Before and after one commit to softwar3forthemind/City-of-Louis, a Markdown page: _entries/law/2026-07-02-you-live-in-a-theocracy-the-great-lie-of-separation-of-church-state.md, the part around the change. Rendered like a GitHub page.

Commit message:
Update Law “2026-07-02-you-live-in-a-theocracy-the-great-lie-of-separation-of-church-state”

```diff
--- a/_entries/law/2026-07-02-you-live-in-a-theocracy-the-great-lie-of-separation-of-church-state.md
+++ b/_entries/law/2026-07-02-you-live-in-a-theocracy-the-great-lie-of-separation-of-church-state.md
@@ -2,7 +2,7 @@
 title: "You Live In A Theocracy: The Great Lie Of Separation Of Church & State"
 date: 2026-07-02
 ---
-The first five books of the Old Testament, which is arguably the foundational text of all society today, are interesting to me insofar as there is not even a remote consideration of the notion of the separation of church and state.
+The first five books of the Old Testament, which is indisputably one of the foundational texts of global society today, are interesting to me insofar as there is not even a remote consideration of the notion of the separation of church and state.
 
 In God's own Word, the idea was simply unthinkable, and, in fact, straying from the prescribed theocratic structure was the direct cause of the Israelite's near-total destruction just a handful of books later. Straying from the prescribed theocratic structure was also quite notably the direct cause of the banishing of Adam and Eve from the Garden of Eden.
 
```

---

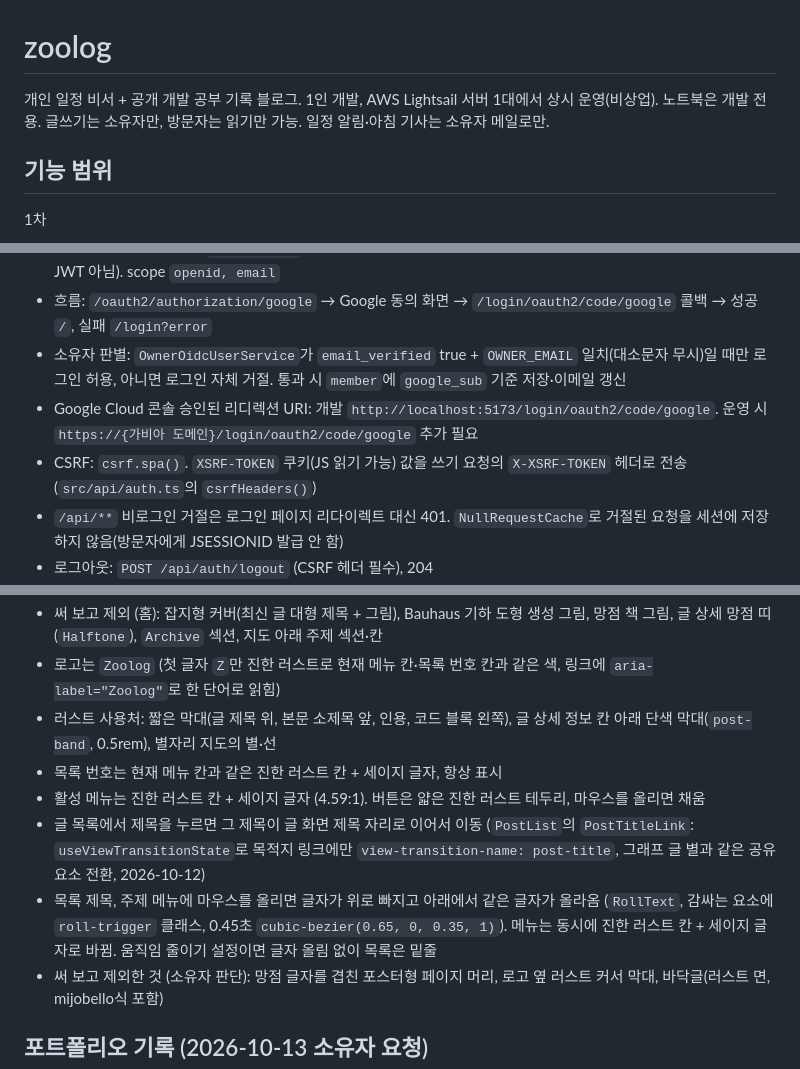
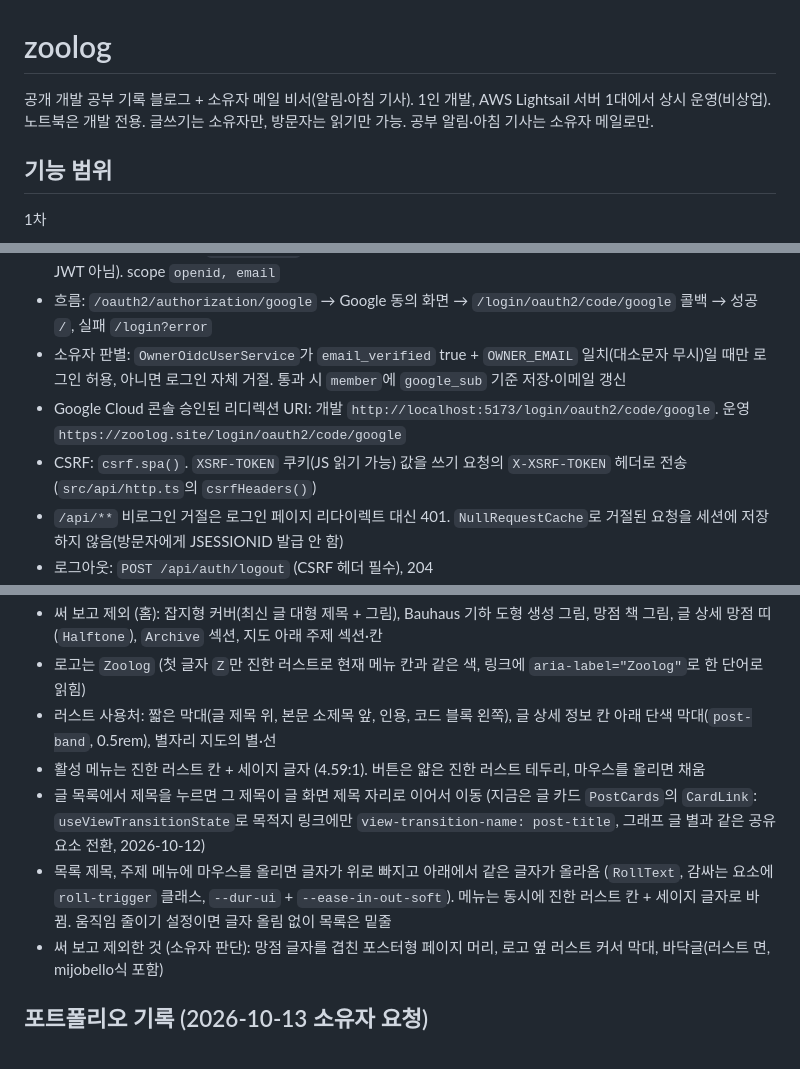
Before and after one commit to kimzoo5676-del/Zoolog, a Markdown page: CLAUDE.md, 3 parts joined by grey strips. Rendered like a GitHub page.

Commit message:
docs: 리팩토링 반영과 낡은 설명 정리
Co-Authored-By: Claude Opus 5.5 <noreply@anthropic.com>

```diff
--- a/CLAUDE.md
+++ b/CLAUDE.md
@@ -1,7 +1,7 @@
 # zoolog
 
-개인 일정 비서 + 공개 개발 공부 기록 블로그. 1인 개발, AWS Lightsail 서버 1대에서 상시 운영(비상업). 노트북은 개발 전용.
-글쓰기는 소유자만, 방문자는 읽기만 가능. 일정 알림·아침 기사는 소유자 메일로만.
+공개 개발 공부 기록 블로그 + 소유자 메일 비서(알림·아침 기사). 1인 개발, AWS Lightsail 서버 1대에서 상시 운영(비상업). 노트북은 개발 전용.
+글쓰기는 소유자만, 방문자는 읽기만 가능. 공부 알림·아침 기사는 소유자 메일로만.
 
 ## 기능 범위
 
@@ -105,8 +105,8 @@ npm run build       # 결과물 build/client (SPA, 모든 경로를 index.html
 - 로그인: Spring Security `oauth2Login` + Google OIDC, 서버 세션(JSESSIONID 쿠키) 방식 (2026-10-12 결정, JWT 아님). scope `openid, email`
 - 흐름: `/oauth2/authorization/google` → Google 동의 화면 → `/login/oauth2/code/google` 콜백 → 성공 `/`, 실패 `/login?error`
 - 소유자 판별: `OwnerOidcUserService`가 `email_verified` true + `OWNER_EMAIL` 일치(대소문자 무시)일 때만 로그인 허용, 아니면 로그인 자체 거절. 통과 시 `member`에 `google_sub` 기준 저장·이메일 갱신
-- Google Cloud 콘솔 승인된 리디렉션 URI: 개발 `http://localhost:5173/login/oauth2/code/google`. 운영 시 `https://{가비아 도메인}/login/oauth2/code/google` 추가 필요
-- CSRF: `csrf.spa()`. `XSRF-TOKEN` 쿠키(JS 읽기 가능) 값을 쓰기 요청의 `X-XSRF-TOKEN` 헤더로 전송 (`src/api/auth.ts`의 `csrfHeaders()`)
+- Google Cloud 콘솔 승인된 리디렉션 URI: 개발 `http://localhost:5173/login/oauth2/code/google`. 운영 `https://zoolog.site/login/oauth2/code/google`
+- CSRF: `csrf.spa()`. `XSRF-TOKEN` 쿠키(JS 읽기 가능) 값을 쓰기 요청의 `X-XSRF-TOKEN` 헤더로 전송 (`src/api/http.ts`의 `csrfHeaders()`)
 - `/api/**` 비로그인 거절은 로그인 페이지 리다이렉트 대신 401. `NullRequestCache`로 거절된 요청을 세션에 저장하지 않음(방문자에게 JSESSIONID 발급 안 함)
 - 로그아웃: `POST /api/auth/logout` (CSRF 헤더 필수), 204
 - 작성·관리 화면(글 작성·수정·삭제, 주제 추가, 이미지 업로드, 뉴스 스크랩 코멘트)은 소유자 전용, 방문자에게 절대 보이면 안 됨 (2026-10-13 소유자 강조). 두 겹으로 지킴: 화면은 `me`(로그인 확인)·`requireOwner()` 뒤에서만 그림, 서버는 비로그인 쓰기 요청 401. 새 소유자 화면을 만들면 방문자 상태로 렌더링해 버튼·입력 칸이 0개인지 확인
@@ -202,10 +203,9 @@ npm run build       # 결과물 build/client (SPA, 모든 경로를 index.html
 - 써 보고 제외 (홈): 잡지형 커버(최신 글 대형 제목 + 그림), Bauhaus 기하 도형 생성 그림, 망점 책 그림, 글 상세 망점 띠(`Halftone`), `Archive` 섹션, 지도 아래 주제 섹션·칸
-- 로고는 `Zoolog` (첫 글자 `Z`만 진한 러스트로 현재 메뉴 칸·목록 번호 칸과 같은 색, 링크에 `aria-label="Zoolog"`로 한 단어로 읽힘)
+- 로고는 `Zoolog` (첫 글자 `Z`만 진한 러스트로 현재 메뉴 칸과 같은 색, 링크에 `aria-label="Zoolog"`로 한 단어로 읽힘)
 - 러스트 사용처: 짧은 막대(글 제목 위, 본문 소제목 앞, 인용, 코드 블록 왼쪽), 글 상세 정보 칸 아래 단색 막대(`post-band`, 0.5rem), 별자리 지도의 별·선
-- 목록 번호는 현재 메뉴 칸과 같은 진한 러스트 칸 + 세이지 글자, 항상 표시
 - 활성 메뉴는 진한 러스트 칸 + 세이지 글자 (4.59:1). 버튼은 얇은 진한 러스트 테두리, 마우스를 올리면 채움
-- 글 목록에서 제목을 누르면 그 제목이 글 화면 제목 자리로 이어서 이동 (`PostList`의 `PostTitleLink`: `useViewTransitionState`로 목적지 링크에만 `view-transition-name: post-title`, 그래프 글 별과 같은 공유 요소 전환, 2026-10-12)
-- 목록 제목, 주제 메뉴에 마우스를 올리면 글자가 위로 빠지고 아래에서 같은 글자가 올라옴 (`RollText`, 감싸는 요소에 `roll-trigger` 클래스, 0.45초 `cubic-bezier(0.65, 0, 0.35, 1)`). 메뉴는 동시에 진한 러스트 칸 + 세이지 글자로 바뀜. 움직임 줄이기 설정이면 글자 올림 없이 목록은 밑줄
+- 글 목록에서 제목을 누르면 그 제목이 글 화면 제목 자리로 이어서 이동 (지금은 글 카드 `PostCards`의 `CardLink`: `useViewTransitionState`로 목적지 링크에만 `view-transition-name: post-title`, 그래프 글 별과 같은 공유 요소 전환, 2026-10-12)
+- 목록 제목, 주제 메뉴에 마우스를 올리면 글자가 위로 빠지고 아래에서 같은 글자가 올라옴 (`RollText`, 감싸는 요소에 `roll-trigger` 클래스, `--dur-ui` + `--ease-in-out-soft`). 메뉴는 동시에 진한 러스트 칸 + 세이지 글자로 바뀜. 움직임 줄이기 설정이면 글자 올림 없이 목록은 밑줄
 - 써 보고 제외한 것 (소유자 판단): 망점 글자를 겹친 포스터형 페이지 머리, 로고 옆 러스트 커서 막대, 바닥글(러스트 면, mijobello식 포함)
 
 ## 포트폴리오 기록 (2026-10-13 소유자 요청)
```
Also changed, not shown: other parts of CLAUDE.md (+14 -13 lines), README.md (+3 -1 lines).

#### TASK PROMPT:
Copy down every line of the entries containing the word "http".

#### EXERCISE ANSWER:
-- Google Cloud 콘솔 승인된 리디렉션 URI: 개발 `http://localhost:5173/login/oauth2/code/google`. 운영 시 `https://{가비아 도메인}/login/oauth2/code/google` 추가 필요
+- Google Cloud 콘솔 승인된 리디렉션 URI: 개발 `http://localhost:5173/login/oauth2/code/google`. 운영 `https://zoolog.site/login/oauth2/code/google`
+- CSRF: `csrf.spa()`. `XSRF-TOKEN` 쿠키(JS 읽기 가능) 값을 쓰기 요청의 `X-XSRF-TOKEN` 헤더로 전송 (`src/api/http.ts`의 `csrfHeaders()`)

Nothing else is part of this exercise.